### [PROBLEM TO SOLVE]
The only acceptable reply is the number of lines in the material below that hold "right".

Start of EXERCISE INPUT

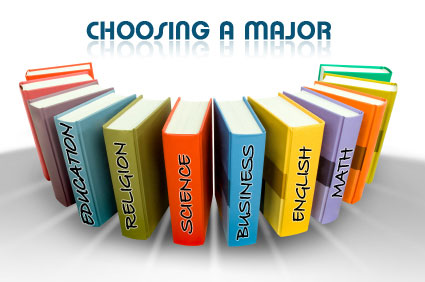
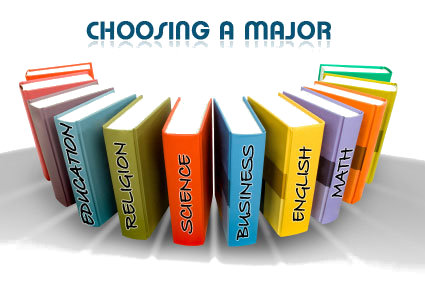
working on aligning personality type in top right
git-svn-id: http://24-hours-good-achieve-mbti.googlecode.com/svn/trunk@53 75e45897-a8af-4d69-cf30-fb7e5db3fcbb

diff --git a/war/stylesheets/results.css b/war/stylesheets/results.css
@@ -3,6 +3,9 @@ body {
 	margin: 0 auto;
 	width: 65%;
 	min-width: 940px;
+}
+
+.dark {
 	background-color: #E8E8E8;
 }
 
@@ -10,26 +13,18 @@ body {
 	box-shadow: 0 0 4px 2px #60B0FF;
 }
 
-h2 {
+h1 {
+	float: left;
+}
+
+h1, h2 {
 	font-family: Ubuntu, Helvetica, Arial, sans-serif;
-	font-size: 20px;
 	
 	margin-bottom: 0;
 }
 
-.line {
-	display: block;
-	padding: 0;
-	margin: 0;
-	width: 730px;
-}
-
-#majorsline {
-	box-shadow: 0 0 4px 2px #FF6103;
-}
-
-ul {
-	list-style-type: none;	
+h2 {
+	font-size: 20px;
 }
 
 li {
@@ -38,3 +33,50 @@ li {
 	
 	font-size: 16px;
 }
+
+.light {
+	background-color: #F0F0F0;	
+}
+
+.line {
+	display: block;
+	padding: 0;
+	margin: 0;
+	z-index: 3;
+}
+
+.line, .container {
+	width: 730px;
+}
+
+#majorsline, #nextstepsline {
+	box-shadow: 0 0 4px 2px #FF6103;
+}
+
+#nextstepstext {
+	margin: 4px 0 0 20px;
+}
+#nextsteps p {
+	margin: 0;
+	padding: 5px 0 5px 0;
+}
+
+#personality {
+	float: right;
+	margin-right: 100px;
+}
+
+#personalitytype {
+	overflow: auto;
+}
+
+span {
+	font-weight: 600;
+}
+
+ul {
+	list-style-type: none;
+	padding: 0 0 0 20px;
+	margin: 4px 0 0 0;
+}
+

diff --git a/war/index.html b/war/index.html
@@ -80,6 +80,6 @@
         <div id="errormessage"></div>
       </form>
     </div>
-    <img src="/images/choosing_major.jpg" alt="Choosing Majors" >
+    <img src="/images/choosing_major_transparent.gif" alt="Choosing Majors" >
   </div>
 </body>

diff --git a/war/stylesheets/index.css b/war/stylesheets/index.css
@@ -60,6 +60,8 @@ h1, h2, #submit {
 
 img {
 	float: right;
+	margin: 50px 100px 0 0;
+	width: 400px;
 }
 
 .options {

End of EXERCISE INPUT
Start of EXERCISE INPUT

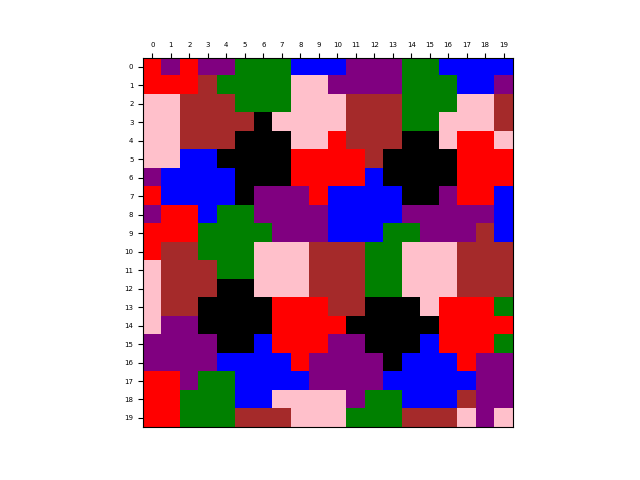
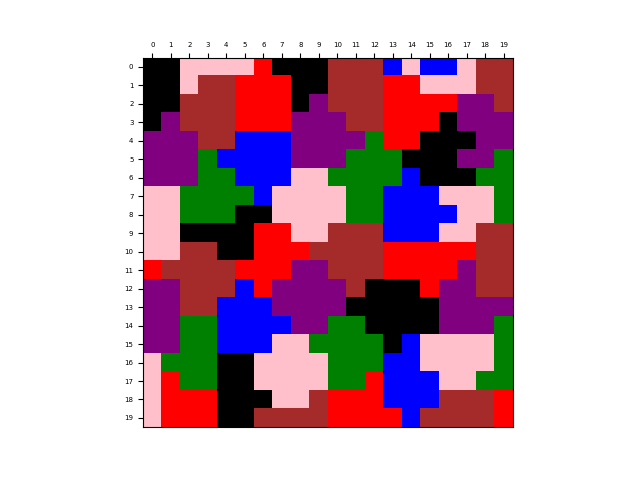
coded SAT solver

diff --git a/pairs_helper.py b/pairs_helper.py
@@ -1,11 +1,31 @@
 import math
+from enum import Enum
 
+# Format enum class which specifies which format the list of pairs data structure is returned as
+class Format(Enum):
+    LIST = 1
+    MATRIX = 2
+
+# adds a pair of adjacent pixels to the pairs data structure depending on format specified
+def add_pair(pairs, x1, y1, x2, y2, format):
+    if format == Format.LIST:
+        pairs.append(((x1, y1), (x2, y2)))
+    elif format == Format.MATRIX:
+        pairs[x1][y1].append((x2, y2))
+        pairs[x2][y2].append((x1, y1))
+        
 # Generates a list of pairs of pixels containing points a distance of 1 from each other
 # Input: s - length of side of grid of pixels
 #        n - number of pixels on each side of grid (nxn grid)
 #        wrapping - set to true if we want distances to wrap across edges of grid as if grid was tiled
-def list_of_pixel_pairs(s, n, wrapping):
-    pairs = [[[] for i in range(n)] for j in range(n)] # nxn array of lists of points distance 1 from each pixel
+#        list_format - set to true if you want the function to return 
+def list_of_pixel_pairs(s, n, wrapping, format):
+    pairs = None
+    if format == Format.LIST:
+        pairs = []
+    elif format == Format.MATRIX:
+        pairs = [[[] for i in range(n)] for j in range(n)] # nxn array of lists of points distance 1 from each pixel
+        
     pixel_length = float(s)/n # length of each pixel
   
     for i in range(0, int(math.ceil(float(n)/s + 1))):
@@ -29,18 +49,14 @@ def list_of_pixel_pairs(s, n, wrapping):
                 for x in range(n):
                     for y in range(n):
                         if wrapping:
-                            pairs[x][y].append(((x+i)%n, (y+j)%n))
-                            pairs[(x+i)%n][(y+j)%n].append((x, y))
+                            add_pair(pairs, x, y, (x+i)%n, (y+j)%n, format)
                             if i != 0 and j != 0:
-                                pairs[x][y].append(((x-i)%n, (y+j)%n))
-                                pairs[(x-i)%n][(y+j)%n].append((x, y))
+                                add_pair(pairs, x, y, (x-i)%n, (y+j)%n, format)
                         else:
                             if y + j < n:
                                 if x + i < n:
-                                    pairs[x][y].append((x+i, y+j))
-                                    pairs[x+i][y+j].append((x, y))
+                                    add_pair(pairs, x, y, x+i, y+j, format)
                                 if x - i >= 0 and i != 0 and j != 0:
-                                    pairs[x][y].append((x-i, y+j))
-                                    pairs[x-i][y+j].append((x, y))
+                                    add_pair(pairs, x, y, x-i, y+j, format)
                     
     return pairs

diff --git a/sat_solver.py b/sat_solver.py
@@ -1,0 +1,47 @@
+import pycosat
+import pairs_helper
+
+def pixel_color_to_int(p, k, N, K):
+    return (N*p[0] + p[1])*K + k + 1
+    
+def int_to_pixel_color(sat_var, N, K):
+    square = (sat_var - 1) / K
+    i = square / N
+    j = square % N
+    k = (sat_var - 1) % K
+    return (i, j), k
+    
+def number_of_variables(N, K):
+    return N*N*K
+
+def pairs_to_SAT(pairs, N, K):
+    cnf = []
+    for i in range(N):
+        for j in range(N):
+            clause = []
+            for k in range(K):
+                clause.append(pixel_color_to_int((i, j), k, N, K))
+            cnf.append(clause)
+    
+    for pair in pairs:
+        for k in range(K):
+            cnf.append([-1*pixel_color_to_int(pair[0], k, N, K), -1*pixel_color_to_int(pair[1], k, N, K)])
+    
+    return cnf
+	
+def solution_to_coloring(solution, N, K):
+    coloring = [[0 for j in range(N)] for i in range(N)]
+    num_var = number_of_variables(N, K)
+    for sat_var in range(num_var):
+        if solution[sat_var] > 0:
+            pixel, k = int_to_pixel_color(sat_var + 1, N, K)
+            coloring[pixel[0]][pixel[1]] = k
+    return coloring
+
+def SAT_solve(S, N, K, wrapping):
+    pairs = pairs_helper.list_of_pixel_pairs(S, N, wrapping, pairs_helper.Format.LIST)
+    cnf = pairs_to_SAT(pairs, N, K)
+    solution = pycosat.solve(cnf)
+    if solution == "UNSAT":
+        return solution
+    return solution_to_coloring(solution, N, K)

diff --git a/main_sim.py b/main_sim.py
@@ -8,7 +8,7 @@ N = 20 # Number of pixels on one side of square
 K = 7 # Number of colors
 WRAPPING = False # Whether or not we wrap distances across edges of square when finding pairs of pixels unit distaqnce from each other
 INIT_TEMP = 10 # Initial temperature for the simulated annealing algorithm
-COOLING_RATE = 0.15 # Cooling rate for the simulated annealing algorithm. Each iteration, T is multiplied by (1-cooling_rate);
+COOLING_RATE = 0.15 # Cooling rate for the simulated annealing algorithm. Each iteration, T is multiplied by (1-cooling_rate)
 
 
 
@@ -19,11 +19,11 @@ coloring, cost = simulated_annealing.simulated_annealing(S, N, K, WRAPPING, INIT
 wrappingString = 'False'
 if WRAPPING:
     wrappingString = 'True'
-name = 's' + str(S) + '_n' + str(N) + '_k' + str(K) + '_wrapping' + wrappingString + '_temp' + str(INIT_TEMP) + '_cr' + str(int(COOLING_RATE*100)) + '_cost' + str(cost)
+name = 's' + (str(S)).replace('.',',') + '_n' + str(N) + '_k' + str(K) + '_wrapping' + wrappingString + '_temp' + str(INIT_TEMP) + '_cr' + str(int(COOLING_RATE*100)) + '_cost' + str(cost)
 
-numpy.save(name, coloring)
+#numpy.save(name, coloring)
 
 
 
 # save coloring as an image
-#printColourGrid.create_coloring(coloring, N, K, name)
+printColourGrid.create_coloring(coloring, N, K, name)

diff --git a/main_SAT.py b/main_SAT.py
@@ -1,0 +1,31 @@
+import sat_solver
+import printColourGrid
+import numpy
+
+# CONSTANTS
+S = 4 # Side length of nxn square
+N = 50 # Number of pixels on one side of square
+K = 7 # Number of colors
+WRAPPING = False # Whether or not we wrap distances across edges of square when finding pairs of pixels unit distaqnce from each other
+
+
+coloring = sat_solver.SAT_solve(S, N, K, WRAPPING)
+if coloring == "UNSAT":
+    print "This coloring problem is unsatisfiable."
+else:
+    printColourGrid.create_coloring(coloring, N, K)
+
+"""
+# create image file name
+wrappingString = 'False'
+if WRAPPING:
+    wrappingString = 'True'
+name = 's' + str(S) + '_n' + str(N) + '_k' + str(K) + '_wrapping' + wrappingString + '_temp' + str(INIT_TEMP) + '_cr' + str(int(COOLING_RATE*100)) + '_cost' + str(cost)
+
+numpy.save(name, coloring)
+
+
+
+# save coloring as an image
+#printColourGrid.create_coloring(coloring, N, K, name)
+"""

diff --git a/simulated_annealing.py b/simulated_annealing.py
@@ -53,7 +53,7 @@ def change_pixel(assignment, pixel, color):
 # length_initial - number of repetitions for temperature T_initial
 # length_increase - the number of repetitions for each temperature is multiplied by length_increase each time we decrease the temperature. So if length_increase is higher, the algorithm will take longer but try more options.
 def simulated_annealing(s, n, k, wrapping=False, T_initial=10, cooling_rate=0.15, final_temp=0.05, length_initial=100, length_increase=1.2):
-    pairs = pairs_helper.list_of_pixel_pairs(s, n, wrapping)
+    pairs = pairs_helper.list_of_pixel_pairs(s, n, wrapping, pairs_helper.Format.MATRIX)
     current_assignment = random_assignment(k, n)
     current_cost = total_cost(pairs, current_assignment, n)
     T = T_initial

End of EXERCISE INPUT

### [EXERCISE ANSWER]
4